Involving your kids in your divorce can take many forms – all of which you need to minimize. It could mean:
- Using your child as a “shoulder to cry on”
- Asking your kids for advice
- Using your children as messengers between you and their other parent
- Telling your child too many details about what caused your split
There are other ways you could get kids too involved, too, and if you’re not sure about them, it may be a good idea for you and your children to talk to a counselor or therapist together.
Related: 11 good divorce books for kids
3 Reasons You Should NEVER Involve Your Kids in Your Divorce
For example, you know you should never use your kids as messengers during your divorce, carrying instructions between one parent and the other (although saying, “Mom said to give you my homework” and things like that should be fine) – but what do you do about questions the kids have about the process, the reasoning behind it, and what will happen next?
Experts suggest that you should always answer kids’ questions in age-appropriate, honest ways. Don’t lie, but don’t share grisly details, either. You’ll most likely tell older kids more than you would tell younger kids, especially when they have questions about the reasoning behind the divorce. If you’re not sure what you should tell your kids, you can talk to a counselor or therapist for guidance.
But there are three big reasons you should leave your kids out of your divorce. Other than letting them know what’s changing and that you love them, kids should be sheltered as much as possible from the whole process.
These are the three reasons:
- You could accidentally engage in parental alienation
- Your kids could resent you sharing too much
- You could be inadvertently asking them to exhibit maturity they just don’t have
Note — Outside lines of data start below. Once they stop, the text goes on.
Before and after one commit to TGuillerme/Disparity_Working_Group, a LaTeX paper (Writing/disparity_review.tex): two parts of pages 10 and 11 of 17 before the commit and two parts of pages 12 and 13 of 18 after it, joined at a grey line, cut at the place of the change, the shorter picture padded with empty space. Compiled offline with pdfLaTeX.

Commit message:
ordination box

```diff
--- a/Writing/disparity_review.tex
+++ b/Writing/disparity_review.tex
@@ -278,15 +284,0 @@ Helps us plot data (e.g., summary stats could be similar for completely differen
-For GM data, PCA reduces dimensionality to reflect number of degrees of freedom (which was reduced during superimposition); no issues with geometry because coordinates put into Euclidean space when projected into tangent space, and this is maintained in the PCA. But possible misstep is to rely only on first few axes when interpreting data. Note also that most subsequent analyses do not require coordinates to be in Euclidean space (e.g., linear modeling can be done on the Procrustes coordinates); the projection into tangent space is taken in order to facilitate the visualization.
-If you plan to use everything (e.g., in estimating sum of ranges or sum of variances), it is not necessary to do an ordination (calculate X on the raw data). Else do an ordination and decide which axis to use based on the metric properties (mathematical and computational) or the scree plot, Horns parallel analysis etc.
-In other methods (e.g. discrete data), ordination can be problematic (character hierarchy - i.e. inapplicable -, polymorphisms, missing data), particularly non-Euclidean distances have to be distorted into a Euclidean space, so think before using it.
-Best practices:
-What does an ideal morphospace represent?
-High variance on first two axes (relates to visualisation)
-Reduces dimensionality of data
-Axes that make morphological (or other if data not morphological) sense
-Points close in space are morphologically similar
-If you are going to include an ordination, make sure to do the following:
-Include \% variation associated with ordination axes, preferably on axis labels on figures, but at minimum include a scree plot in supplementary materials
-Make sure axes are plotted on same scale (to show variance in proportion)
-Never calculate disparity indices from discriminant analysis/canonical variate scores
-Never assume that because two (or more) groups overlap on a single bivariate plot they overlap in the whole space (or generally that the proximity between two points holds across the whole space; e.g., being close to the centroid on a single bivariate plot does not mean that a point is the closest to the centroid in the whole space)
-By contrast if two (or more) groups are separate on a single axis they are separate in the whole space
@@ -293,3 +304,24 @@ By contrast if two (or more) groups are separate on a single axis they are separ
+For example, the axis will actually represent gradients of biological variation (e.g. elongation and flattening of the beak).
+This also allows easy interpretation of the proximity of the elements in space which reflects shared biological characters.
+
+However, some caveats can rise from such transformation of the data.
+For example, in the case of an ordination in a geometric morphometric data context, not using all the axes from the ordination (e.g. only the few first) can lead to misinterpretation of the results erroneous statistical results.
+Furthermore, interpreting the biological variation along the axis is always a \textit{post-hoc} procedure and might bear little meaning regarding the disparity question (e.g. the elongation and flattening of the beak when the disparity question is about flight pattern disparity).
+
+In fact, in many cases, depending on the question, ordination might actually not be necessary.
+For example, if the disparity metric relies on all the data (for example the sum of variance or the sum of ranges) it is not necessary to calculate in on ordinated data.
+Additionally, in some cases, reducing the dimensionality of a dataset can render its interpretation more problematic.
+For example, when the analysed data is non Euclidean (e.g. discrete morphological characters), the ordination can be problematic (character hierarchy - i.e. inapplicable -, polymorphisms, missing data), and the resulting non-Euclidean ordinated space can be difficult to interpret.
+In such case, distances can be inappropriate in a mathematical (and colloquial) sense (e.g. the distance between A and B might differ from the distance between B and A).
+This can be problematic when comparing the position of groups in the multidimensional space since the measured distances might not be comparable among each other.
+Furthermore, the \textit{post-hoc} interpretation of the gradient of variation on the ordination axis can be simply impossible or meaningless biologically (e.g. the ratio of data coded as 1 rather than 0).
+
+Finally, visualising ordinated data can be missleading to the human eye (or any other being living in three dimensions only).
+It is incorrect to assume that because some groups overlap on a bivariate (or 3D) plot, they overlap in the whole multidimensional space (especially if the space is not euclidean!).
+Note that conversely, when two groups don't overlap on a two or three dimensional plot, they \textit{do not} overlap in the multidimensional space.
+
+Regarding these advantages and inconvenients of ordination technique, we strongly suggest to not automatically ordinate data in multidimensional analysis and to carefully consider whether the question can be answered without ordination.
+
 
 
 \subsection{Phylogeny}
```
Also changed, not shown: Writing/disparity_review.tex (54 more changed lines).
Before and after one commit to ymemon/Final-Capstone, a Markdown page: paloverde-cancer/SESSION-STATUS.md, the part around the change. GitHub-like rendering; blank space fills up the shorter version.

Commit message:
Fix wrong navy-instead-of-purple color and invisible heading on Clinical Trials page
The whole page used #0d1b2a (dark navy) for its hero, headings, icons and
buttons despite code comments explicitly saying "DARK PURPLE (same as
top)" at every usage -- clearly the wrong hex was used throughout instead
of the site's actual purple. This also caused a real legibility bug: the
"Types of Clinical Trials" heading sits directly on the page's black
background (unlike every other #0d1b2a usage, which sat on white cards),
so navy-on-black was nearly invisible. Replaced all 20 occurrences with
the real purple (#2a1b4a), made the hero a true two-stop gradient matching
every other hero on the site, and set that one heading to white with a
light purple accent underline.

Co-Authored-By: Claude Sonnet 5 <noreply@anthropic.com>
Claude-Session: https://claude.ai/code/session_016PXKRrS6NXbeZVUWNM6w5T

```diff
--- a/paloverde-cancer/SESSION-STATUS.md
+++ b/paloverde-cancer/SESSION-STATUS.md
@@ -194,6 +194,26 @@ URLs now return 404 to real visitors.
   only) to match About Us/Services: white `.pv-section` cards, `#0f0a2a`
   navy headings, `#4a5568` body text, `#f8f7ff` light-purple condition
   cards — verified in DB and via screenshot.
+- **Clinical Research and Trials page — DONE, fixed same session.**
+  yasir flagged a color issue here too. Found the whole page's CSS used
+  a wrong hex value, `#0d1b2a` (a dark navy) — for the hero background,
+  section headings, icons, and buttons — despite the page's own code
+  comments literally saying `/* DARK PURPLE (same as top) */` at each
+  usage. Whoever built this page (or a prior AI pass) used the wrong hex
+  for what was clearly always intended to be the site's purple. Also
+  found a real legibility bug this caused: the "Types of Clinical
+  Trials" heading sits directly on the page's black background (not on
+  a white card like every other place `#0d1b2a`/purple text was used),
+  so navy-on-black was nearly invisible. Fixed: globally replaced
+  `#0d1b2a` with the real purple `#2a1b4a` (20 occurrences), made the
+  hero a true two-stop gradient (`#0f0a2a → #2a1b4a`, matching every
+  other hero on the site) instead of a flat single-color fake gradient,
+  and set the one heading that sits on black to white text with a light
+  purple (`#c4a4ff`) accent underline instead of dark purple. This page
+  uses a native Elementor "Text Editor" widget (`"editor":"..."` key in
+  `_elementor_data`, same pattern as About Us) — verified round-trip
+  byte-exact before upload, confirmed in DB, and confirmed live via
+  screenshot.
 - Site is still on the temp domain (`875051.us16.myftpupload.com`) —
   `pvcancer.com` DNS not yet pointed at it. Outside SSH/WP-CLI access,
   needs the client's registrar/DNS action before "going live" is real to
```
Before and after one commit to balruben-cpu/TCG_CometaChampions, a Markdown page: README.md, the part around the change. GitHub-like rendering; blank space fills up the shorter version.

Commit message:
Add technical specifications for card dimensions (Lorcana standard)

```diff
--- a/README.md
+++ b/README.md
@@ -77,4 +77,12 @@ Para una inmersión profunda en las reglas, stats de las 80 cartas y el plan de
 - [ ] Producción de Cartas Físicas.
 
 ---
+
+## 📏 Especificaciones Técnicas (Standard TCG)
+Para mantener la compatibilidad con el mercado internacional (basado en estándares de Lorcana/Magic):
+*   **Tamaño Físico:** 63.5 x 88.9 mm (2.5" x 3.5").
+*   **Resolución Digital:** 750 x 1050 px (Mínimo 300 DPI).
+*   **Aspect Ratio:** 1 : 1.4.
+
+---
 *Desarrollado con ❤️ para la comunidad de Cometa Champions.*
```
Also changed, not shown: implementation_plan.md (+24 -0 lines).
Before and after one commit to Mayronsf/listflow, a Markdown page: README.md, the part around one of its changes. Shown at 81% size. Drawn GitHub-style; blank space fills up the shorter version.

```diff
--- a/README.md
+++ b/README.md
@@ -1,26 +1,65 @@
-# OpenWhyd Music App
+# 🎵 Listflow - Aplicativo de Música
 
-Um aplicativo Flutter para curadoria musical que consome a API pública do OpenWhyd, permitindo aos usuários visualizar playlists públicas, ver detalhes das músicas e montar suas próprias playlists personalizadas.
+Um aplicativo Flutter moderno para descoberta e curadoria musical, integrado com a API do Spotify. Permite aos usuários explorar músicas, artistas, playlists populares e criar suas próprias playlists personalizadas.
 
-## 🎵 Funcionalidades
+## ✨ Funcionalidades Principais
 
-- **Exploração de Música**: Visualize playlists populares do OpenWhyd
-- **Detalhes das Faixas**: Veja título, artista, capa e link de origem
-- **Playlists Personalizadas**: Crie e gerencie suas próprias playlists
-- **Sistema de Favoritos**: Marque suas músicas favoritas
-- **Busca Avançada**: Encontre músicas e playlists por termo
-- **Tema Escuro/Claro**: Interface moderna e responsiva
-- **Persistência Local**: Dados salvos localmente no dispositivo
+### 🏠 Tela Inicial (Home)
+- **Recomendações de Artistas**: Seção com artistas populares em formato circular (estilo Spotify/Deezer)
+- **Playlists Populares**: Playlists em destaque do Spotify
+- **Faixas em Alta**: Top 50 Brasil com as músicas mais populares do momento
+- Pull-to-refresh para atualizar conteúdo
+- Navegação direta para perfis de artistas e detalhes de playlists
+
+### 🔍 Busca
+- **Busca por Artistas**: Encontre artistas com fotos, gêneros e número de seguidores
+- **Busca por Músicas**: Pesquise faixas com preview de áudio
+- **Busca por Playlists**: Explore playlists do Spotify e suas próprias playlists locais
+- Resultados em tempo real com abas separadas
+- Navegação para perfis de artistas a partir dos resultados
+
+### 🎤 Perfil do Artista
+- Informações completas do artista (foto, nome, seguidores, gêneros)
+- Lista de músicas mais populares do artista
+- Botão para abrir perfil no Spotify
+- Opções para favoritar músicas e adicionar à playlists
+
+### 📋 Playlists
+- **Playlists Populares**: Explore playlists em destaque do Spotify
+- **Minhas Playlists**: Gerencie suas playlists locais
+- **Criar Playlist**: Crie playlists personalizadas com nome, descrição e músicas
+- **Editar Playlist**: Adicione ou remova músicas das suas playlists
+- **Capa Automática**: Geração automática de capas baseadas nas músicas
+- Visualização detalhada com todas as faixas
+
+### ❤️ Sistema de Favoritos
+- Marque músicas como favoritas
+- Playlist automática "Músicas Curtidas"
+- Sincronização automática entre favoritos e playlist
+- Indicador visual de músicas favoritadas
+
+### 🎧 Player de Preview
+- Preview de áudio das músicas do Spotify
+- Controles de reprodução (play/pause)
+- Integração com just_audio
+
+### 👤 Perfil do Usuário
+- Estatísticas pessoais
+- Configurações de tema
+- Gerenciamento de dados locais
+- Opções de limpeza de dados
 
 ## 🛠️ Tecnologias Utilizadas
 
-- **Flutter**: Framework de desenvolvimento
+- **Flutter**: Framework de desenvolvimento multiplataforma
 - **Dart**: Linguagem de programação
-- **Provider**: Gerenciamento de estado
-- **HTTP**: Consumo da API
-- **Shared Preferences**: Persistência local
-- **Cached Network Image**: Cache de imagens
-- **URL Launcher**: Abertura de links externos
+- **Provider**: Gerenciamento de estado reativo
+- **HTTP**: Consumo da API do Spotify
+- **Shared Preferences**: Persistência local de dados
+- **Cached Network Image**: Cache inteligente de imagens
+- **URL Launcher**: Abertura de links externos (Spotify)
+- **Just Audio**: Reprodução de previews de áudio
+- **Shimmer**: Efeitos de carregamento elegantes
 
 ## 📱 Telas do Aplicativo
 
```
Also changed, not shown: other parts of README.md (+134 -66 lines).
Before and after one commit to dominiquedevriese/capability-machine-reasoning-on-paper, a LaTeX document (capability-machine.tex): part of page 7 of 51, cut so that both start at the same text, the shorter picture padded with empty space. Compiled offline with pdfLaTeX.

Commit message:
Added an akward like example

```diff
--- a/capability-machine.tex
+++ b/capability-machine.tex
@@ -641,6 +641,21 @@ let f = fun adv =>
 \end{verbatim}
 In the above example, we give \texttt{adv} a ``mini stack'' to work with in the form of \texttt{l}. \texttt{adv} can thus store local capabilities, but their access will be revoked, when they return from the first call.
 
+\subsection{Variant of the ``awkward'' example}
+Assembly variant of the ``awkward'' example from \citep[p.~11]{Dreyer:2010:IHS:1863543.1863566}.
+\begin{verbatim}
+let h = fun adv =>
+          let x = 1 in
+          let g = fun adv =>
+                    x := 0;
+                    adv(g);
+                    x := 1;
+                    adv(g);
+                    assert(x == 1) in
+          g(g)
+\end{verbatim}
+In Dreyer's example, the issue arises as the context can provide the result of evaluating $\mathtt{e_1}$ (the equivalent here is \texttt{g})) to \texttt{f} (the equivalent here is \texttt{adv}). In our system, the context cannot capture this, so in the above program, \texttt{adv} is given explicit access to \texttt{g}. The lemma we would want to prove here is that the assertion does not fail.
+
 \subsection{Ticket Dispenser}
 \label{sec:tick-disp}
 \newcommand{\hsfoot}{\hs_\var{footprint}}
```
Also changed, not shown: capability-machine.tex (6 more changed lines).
Parental alienation is the act of engaging in a behavior that causes your kids to push away the other parent – and during divorce, kids need both of you. When you share too much information about the divorce with your kids, especially if it’s your ex’s fault that you’re divorcing (like infidelity or something similar), you’re accidentally forcing the kids to choose who’s the better parent.
Kids don’t want to know – nor are they mentally capable of handling – the ins and outs of divorce. If you share too many details, they could end up resenting you for doing so. That’s not only true for right now, either; when your children are grown, they may look back and feel that you were forcing them to help you through the divorce when they really needed you to help them.
Forcing Kids to Be Too Mature
When you talk to your kids about your own emotions – and remember, they need you to be strong for them during divorce – you’re putting them in a bad spot. They’re not emotionally equipped to help you cope with your split; in fact, they’re still figuring out their own emotions and responses, and they’re dealing with some pretty big changes themselves. Sharing too many details or asking them to be your personal counselors during your divorce is a tremendous mistake, because it’s a type of role-reversal that they’re just not capable of – and it can cause several problems in your relationship, now and in the future.
Do You Need to Talk to a Divorce Lawyer in Stockton?
If you’re thinking about divorce, we may be able to help you. Call us right away at (209) 546-6870 or get in touch with a Stockton divorce attorney online to schedule a consultation today.